* **Data records**
□ □ □

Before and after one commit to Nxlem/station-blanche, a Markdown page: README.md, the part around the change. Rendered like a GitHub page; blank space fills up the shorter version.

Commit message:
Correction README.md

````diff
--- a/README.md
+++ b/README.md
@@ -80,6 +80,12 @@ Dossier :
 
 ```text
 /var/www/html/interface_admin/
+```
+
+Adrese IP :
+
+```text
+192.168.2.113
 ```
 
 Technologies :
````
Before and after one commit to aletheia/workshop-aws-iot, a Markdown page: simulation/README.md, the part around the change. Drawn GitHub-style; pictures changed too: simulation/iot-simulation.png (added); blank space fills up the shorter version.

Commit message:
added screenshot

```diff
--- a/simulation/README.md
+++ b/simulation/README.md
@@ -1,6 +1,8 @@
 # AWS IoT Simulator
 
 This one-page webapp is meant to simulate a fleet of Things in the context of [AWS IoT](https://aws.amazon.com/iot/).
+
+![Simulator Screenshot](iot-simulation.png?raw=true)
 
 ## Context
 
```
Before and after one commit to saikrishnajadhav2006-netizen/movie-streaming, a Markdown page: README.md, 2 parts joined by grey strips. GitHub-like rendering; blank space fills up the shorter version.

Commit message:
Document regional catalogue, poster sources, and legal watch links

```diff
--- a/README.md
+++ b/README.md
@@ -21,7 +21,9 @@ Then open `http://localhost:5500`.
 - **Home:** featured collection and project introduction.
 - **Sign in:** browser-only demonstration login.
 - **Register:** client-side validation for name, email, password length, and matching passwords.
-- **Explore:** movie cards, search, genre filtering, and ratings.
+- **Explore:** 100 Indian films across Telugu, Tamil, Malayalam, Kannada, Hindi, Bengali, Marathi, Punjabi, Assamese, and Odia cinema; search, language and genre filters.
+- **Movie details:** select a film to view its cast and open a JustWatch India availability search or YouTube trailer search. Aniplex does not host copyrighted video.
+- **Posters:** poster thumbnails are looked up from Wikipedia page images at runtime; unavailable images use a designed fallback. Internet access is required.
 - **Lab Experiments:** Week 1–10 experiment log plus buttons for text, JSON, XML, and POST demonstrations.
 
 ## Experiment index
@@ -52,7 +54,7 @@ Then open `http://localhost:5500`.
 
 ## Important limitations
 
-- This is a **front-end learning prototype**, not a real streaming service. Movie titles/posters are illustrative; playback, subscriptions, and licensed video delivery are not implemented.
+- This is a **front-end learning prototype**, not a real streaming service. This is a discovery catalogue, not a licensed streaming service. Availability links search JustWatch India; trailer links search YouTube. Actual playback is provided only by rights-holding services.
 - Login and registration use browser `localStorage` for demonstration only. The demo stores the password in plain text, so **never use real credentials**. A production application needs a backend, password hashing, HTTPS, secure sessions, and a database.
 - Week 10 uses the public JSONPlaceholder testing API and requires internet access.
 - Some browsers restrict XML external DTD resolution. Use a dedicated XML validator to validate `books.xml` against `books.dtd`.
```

□ □ □

* **EXERCISE INSTRUCTIONS**
Every record is to be written out verbatim.

* **RESPONSE TO THIS TASK**
Before and after one commit to Nxlem/station-blanche, a Markdown page: README.md, the part around the change. Rendered like a GitHub page; blank space fills up the shorter version.

Commit message:
Correction README.md

````diff
--- a/README.md
+++ b/README.md
@@ -80,6 +80,12 @@ Dossier :
 
 ```text
 /var/www/html/interface_admin/
+```
+
+Adrese IP :
+
+```text
+192.168.2.113
 ```
 
 Technologies :
````
Before and after one commit to aletheia/workshop-aws-iot, a Markdown page: simulation/README.md, the part around the change. Drawn GitHub-style; pictures changed too: simulation/iot-simulation.png (added); blank space fills up the shorter version.

Commit message:
added screenshot

```diff
--- a/simulation/README.md
+++ b/simulation/README.md
@@ -1,6 +1,8 @@
 # AWS IoT Simulator
 
 This one-page webapp is meant to simulate a fleet of Things in the context of [AWS IoT](https://aws.amazon.com/iot/).
+
+![Simulator Screenshot](iot-simulation.png?raw=true)
 
 ## Context
 
```
Before and after one commit to saikrishnajadhav2006-netizen/movie-streaming, a Markdown page: README.md, 2 parts joined by grey strips. GitHub-like rendering; blank space fills up the shorter version.

Commit message:
Document regional catalogue, poster sources, and legal watch links

```diff
--- a/README.md
+++ b/README.md
@@ -21,7 +21,9 @@ Then open `http://localhost:5500`.
 - **Home:** featured collection and project introduction.
 - **Sign in:** browser-only demonstration login.
 - **Register:** client-side validation for name, email, password length, and matching passwords.
-- **Explore:** movie cards, search, genre filtering, and ratings.
+- **Explore:** 100 Indian films across Telugu, Tamil, Malayalam, Kannada, Hindi, Bengali, Marathi, Punjabi, Assamese, and Odia cinema; search, language and genre filters.
+- **Movie details:** select a film to view its cast and open a JustWatch India availability search or YouTube trailer search. Aniplex does not host copyrighted video.
+- **Posters:** poster thumbnails are looked up from Wikipedia page images at runtime; unavailable images use a designed fallback. Internet access is required.
 - **Lab Experiments:** Week 1–10 experiment log plus buttons for text, JSON, XML, and POST demonstrations.
 
 ## Experiment index
@@ -52,7 +54,7 @@ Then open `http://localhost:5500`.
 
 ## Important limitations
 
-- This is a **front-end learning prototype**, not a real streaming service. Movie titles/posters are illustrative; playback, subscriptions, and licensed video delivery are not implemented.
+- This is a **front-end learning prototype**, not a real streaming service. This is a discovery catalogue, not a licensed streaming service. Availability links search JustWatch India; trailer links search YouTube. Actual playback is provided only by rights-holding services.
 - Login and registration use browser `localStorage` for demonstration only. The demo stores the password in plain text, so **never use real credentials**. A production application needs a backend, password hashing, HTTPS, secure sessions, and a database.
 - Week 10 uses the public JSONPlaceholder testing API and requires internet access.
 - Some browsers restrict XML external DTD resolution. Use a dedicated XML validator to validate `books.xml` against `books.dtd`.
```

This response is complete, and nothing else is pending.